The parents turn out far less mature than the daughter.
"What I brought into the series, is that fantasy of who your parents might be. I think when you have no idea and you really have nothing to go on, you really create something in your head," says Tigelaar.
"So this story is very much a story of Lux having this fantasy, and in some ways it's really coming true. Her mom is this super-successful, glamorous radio DJ, and her dad is this pretty cool guy who owns a bar and lives with friends and lives in a sweet loft. I think the idea is that just because people are kind of cool, fantasy people, doesn't actually make them fantasy parents."
Tigelaar got her start by working as an assistant to writer Winnie Holzman, who penned "My So-Called Life" and wrote for "thirtysomething."
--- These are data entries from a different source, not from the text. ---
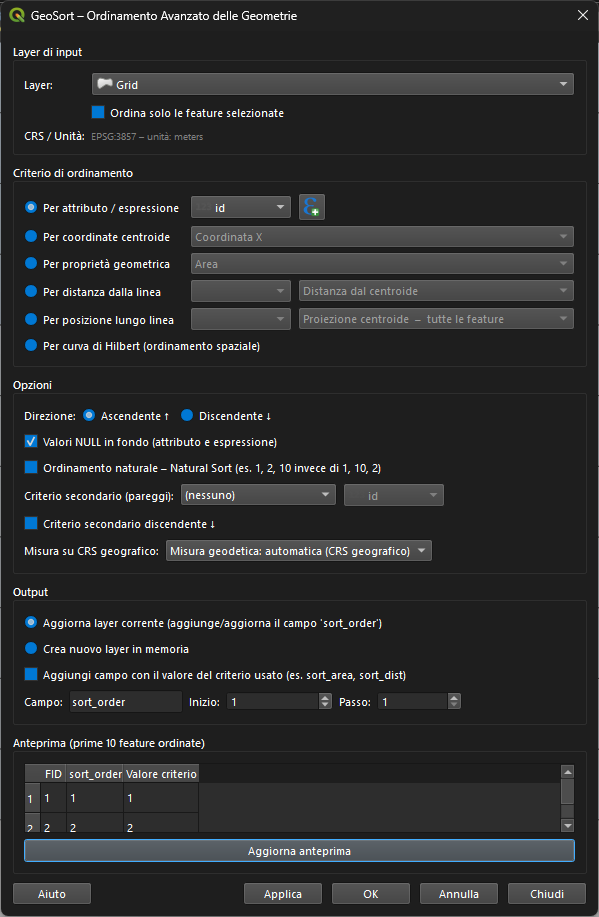
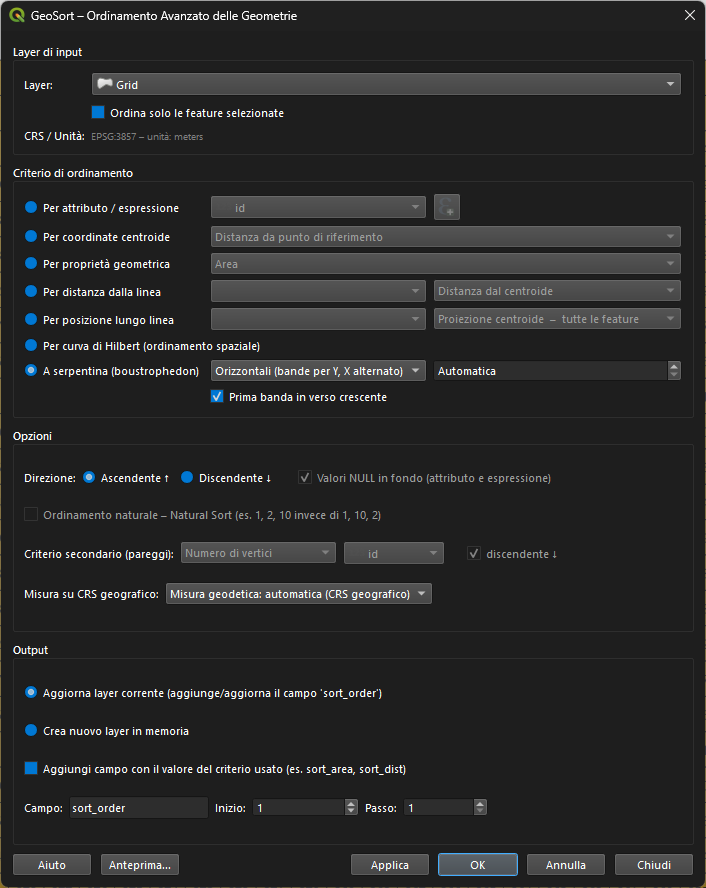
chore(release): 1.11.1 — dialogo GUI più compatto
- metadata.txt: version 1.11.0 -> 1.11.1, changelog aggiornato
- README.md / README.en.md: badge versione allineato a 1.11.1
- gui.png: screenshot aggiornato al nuovo layout compatto (anteprima
  in popup accanto ad Aiuto, Opzioni su righe unite, Serpentina)

Changed region(s): [[0.0, 0.0, 1.0, 1.0], [0.7513, 0.7601, 0.7813, 0.7905]]

diff --git a/README.md b/README.md
@@ -2,7 +2,7 @@
 
 🇮🇹 **Italiano** | [🇬🇧 English](README.en.md)
 
-[![Version](https://img.shields.io/badge/version-1.11.0-blue.svg)](https://github.com/pigreco/geosort/releases)
+[![Version](https://img.shields.io/badge/version-1.11.1-blue.svg)](https://github.com/pigreco/geosort/releases)
 [![Languages](https://img.shields.io/badge/languages-IT%20%7C%20EN-green.svg)](#lingue--languages)
 [![QGIS](https://img.shields.io/badge/QGIS-3.16%2B%20%7C%204.x-orange.svg)](#requisiti)
 [![License](https://img.shields.io/badge/license-GPLv2-red.svg)](LICENSE)

diff --git a/README.en.md b/README.en.md
@@ -2,7 +2,7 @@
 
 [🇮🇹 Italiano](README.md) | 🇬🇧 **English**
 
-[![Version](https://img.shields.io/badge/version-1.11.0-blue.svg)](https://github.com/pigreco/geosort/releases)
+[![Version](https://img.shields.io/badge/version-1.11.1-blue.svg)](https://github.com/pigreco/geosort/releases)
 [![Languages](https://img.shields.io/badge/languages-IT%20%7C%20EN-green.svg)](#languageslingue)
 [![QGIS](https://img.shields.io/badge/QGIS-3.16%2B%20%7C%204.x-orange.svg)](#requirements)
 [![License](https://img.shields.io/badge/license-GPLv2-red.svg)](LICENSE)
"It got me kind of thinking about what are thirtysomethings today, and how is it different? And in our parents' generation, maybe thirtysomething means 401(K) plans and mortgages and suburbs and dogs. And for me, and maybe some other people, thirtysomething can mean a person who really has prioritized their professional life over relationships or whatever -- or not ... Or a guy who still lives like a frat guy and lives with his buddies and plays video games and drinks Coors Lite, and that's cool. And I just think it's like a whole different thing."
So it became a backward coming-of-age story, she says. "The grownups are the people that need to come of age, and Lux is the catalyst for them to do that. I think that was the impetus of the idea."
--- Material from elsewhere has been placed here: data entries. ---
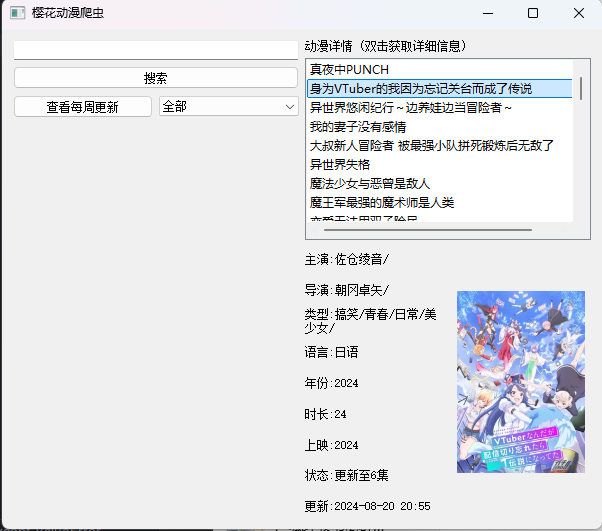
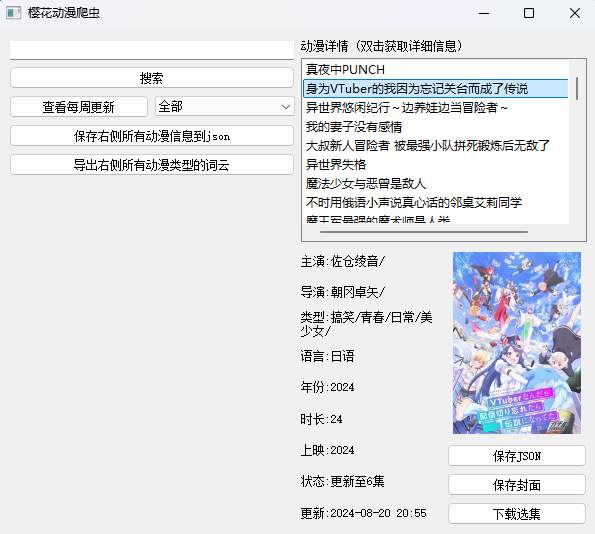
updated preview and readme

diff --git a/readme.md b/readme.md
@@ -1,19 +1,27 @@
 # yinghua_spider
 
-用bs4写的樱花动漫 (yinghua.uk) 爬虫，仅用于学习用途，交学校作业
+用bs4和pyqt5写的樱花动漫 (yinghua.uk) 爬虫，仅用于学习用途，交学校作业
+
+使用方法: `python3 yinghua_spider.py`
 
 ![Preview](preview.png)
-*史一样的GUI，，*
 
+*史一样的GUI*
+
+依赖项: pillow, bs4, pyqt5, requests
+
+wordcloud, matplotlib
 
 已完成:
 1. 获取每周更新的动漫
 2. 获取动漫的封面和详细信息
 3. 保存动漫信息到本地
-4. 能够搜索动漫
-5. 使用PyQT5的GUI
+4. 可以分批保存Json
+5. 能够搜索动漫
+6. 使用PyQT5的GUI
+7. 可以根据搜索的动漫类型生成词云图
 
 todo:
-1. 词云
-2. 下载视频
-4. excel分析
+1. 下载视频
+2. excel分析
+3. 多线程下载器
Tigelaar did locate her birth parents. "I found both my birth parents, and actually, I just met my birth mom in November for the first time, and the first thing she said was, 'I'm not a radio DJ.' And I said, 'That's OK.'"
Being adopted can leave a child with feelings of inadequacy, according to Tigelaar, whose credits include "Brothers and Sisters."
"It's like an initial rejection. Your mom has given you up, and that's a thing that you carry with you in your life. On the other hand, if you're adopted, it's juxtaposed by two people who want a kid so badly. My own parents, they made me feel so special and so wanted, and what I want to tell a story about was ... a girl who doesn't get that. She didn't get to feel special and wanted ..."
Shiri Appleby, who plays Cate, the DJ who becomes a surprise mom, says her life does not parallel her character's life at all. "I'm settled in myself, and I feel very secure with myself, where I am at this point in my life."
"So I feel like I can go just about anywhere and feel pretty cool. I'm not married. I don't have kids. So playing a parent is something that's definitely new for me, but at the same time, it's new for Cate. So I don't feel like I'm playing a character that I can't relate to. And quite the opposite: I think that Cate isn't a stable person either. She's having a hard time committing into her relationship. And when Lux comes back, it's the piece in the puzzle that's been missing for her that makes her stable.
"So have I found that peace for myself? It could be this show. I feel pretty stable in Vancouver (where the show is filmed.) I haven't lived in one city for five months since I graduated from high school. So I'm feeling more stable than I've felt in a while."
I have not seen the show yet, but it might just add a bit of reality to what Juno left our to the young audience it is geared toward. This young couple made s bby, gave her up for adoption - and she wound up UNLOVED in foste rcre! Not exctly the better life we are all promised adoption will provide.